[Information supplied Boundary: Start]

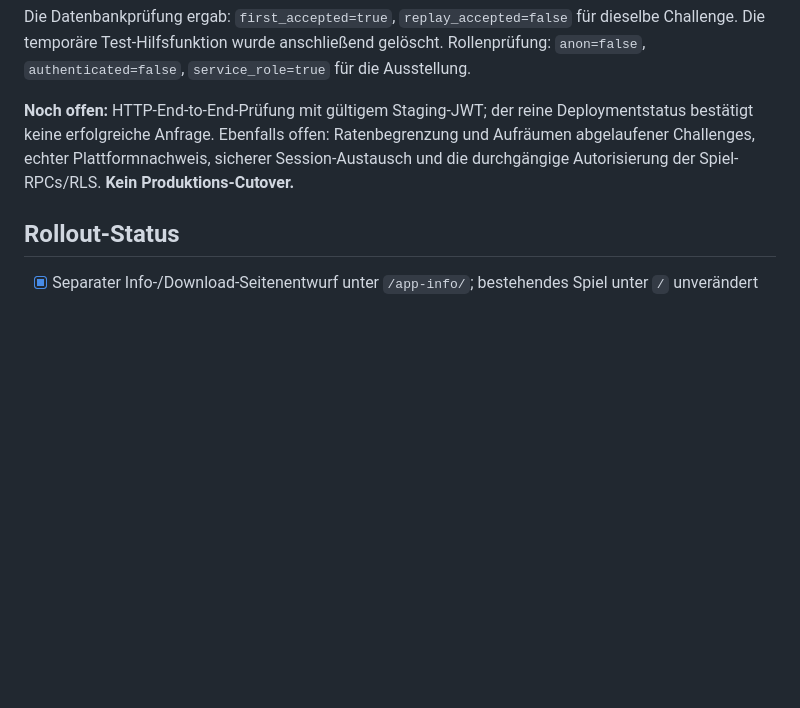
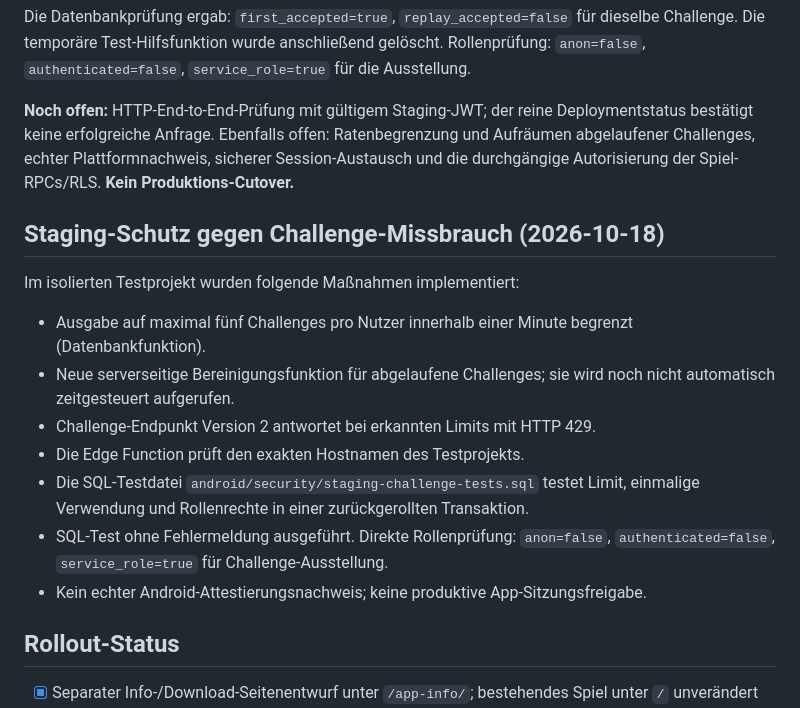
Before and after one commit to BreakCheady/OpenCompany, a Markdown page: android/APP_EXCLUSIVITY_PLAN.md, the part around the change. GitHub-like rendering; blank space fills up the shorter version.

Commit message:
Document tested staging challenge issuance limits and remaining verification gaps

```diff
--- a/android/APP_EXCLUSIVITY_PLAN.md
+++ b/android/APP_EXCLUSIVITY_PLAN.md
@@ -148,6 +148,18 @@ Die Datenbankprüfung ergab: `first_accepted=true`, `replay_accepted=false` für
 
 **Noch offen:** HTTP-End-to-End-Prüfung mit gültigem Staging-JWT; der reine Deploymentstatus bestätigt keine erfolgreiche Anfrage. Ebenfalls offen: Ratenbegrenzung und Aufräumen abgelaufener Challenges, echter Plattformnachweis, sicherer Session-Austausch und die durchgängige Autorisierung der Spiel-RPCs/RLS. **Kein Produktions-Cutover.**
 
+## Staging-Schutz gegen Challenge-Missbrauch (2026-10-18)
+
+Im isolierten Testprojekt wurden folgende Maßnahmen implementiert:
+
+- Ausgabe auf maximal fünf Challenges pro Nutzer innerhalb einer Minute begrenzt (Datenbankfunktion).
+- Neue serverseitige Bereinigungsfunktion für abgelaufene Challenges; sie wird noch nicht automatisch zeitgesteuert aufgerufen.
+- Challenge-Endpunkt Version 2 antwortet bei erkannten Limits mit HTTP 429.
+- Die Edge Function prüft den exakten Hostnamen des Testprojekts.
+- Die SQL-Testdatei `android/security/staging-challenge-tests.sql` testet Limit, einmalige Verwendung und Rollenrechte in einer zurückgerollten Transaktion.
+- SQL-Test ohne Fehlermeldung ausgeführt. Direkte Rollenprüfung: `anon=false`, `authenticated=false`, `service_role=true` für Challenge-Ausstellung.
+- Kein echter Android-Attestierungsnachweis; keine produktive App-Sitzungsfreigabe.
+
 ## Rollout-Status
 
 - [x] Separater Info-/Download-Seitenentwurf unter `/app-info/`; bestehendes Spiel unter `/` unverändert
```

[Information supplied Boundary: End]

**Aim of the exercise**
The expected result is every record above, word for word, with no pictures in it.

**Reply to the exercise**
Before and after one commit to BreakCheady/OpenCompany, a Markdown page: android/APP_EXCLUSIVITY_PLAN.md, the part around the change. GitHub-like rendering; blank space fills up the shorter version.

Commit message:
Document tested staging challenge issuance limits and remaining verification gaps

```diff
--- a/android/APP_EXCLUSIVITY_PLAN.md
+++ b/android/APP_EXCLUSIVITY_PLAN.md
@@ -148,6 +148,18 @@ Die Datenbankprüfung ergab: `first_accepted=true`, `replay_accepted=false` für
 
 **Noch offen:** HTTP-End-to-End-Prüfung mit gültigem Staging-JWT; der reine Deploymentstatus bestätigt keine erfolgreiche Anfrage. Ebenfalls offen: Ratenbegrenzung und Aufräumen abgelaufener Challenges, echter Plattformnachweis, sicherer Session-Austausch und die durchgängige Autorisierung der Spiel-RPCs/RLS. **Kein Produktions-Cutover.**
 
+## Staging-Schutz gegen Challenge-Missbrauch (2026-10-18)
+
+Im isolierten Testprojekt wurden folgende Maßnahmen implementiert:
+
+- Ausgabe auf maximal fünf Challenges pro Nutzer innerhalb einer Minute begrenzt (Datenbankfunktion).
+- Neue serverseitige Bereinigungsfunktion für abgelaufene Challenges; sie wird noch nicht automatisch zeitgesteuert aufgerufen.
+- Challenge-Endpunkt Version 2 antwortet bei erkannten Limits mit HTTP 429.
+- Die Edge Function prüft den exakten Hostnamen des Testprojekts.
+- Die SQL-Testdatei `android/security/staging-challenge-tests.sql` testet Limit, einmalige Verwendung und Rollenrechte in einer zurückgerollten Transaktion.
+- SQL-Test ohne Fehlermeldung ausgeführt. Direkte Rollenprüfung: `anon=false`, `authenticated=false`, `service_role=true` für Challenge-Ausstellung.
+- Kein echter Android-Attestierungsnachweis; keine produktive App-Sitzungsfreigabe.
+
 ## Rollout-Status
 
 - [x] Separater Info-/Download-Seitenentwurf unter `/app-info/`; bestehendes Spiel unter `/` unverändert
```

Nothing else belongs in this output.